Not everyone can afford to pay for their education upfront — even when it comes to the relatively inexpensive career training programs, which can still cost thousands of dollars. So, if you’ve decided to build your skills and enroll in a training program, you may find yourself wondering what payment options you have, and which one is right for you. Two common options for those who need to break up tuition into smaller payments are student loans and income share agreements (ISAs) — but which one you choose will depend on your own unique situation and which terms you feel most comfortable with. Below, we outline the difference between the two and how either may work — along with a quiz to help you find the right payment method for you!
For those who would rather split up tuition into steady payment amounts, a student loan can be a good option. Depending on the products available for each program, Climb loans can include either full deferral, interest-only deferral, or immediate full repayment — as well as short-term, 0%-interest loans or longer-term loans which do include interest.

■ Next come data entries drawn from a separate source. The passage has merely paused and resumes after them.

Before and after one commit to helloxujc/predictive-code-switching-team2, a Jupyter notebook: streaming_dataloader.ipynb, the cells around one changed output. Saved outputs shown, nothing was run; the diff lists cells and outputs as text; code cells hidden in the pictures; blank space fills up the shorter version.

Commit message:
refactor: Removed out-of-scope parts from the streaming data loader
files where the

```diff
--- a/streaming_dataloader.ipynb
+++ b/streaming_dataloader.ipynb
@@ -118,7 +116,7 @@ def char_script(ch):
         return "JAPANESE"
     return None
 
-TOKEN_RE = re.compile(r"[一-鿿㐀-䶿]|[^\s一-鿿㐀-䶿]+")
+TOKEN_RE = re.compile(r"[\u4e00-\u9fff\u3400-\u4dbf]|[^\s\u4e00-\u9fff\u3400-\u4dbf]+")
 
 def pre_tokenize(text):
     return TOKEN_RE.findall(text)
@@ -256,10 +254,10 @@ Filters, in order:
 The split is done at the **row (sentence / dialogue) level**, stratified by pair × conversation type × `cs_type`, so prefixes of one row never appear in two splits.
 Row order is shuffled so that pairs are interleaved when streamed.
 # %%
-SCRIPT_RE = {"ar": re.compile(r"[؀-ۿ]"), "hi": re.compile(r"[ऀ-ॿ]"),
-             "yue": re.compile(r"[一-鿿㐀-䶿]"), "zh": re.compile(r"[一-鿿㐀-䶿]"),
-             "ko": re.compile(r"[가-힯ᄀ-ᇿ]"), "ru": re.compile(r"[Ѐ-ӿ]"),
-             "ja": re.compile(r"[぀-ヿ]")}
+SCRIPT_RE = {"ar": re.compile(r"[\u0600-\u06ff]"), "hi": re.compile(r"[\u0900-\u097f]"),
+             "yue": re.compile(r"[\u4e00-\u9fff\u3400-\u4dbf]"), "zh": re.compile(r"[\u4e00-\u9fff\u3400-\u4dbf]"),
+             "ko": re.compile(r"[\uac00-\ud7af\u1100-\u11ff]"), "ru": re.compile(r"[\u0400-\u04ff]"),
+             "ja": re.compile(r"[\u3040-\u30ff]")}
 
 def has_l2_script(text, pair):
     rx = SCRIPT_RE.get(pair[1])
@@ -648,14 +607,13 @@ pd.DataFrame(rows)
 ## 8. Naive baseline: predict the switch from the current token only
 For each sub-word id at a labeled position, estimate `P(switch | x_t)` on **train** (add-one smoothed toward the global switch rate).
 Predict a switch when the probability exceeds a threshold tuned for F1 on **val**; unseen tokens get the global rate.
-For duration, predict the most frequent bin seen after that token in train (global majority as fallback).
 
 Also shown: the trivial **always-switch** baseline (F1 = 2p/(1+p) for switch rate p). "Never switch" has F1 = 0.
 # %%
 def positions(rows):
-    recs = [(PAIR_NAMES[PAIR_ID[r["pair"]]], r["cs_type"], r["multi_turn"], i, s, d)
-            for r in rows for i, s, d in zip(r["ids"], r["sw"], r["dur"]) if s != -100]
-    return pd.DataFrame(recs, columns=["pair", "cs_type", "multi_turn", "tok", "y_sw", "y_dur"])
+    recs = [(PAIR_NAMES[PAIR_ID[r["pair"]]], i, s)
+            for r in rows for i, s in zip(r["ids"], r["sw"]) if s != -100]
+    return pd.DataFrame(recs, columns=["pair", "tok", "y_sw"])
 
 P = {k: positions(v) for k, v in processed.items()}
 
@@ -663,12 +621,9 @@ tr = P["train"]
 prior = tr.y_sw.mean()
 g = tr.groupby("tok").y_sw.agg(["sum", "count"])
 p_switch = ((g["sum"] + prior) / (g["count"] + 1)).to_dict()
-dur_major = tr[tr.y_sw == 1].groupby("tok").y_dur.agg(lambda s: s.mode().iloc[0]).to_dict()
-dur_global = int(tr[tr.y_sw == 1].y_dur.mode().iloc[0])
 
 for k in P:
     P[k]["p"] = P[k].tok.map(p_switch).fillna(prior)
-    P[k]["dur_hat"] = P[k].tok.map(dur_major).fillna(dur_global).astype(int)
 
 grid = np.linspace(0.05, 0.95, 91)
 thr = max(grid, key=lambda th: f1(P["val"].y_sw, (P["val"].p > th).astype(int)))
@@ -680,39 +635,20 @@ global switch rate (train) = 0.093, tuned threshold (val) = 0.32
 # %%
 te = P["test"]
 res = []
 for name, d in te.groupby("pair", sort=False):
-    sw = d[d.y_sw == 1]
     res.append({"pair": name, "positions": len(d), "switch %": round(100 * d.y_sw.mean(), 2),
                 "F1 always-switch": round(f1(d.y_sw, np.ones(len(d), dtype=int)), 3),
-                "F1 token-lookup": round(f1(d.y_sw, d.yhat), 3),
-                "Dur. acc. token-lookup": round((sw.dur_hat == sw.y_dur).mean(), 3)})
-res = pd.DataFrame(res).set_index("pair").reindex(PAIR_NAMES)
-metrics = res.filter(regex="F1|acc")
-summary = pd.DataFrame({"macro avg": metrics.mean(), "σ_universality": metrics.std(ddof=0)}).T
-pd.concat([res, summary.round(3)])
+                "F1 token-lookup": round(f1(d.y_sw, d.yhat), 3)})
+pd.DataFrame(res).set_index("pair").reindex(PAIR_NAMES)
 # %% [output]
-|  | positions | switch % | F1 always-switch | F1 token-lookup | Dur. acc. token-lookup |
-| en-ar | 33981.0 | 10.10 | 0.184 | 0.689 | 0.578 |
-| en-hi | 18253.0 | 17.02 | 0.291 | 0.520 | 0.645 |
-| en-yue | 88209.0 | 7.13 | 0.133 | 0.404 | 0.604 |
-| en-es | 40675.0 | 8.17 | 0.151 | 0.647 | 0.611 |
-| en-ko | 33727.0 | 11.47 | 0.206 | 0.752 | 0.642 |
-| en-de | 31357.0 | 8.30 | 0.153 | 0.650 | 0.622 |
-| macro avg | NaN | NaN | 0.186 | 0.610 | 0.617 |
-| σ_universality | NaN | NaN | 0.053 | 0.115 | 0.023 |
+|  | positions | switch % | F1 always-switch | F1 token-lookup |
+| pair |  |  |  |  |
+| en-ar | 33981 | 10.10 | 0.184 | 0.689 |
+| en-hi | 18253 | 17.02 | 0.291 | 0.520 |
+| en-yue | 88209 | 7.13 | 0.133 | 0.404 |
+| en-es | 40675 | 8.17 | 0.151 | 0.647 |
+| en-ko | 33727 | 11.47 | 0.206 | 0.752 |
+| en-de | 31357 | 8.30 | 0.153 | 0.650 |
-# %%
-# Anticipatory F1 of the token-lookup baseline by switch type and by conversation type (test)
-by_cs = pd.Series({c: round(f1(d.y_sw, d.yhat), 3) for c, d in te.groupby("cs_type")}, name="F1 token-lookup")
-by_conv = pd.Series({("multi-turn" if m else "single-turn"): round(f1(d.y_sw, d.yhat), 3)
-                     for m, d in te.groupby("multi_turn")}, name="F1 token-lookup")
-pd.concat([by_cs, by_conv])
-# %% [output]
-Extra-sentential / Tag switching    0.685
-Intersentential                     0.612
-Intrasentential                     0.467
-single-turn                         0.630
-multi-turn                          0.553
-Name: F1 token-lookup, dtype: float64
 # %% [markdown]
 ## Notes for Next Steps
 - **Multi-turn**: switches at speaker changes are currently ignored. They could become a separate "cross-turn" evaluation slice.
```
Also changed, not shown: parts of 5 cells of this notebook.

When deciding which loan product to use, it’s important to keep in mind both your financial situation and your goals. Can you afford higher monthly payments in order to pay less overall, or would you rather make lower monthly payments, even if it means paying more in interest? Will you need additional funding for living expenses? Answering these questions before proceeding will help make sure you’re making the right financial decision for you.
Fortunately, Climb only performs a hard credit pull once a loan is funded, so you can submit an application with no impact to your credit score! This way, you can check what your payments will look like without making any commitment.
There are two key things you’ll want to keep in mind before taking out a loan. Most loans come with an interest rate, so you’ll ultimately pay more than the tuition amount. And for private loans, your credit will also be pulled, so your credit score may be impacted. Remember, most private lenders pull credit upon application, but Climb only does a hard pull after the loan is funded, so you have the opportunity to apply with multiple co-borrowers to get the best rate.
- Payments are laid out over the course of the loan term, so you know exactly how much you’ll pay each month — no surprises.
- You will still owe payments if you don’t find work.
Some programs also have the option of an income share agreement. With an ISA, you won’t have to make any tuition payments until you find a job, and in some cases are also earning above a minimum income threshold. Once you’ve reached the employment threshold, you’ll make payments based on a fixed percentage of your income, until you pay a maximum amount or number of payments.
You’ll want to keep in mind, though, that the amount you pay will increase as your income increases — so if you find a well-paying job, you may actually end up paying much more. It’s also important to note that ISAs are relatively new, which means they’re lesser-known and lesser-regulated. Because of this, they don’t have the same protective regulations that student loans come with.
- You’ll have for possible unemployment or underemployment — if you don’t get hired within a certain timeframe, you won’t pay.
- There is a potential for higher payments, and the total tuition paid once employed.
Which should I choose?
Asking questions is key when it comes to weighing your tuition payment options. Talk to your school’s administrators about what’s available for each program. Reach out to loan providers for their interest rates, fees, and length options. Research expected salaries for your prospective career to get an idea of what you might be making vs. what you might be paying. At the end of the day, the more you understand your goals, your current financial situation, and how the terms of each product will affect both, the better able you’ll be to make a sound decision for yourself.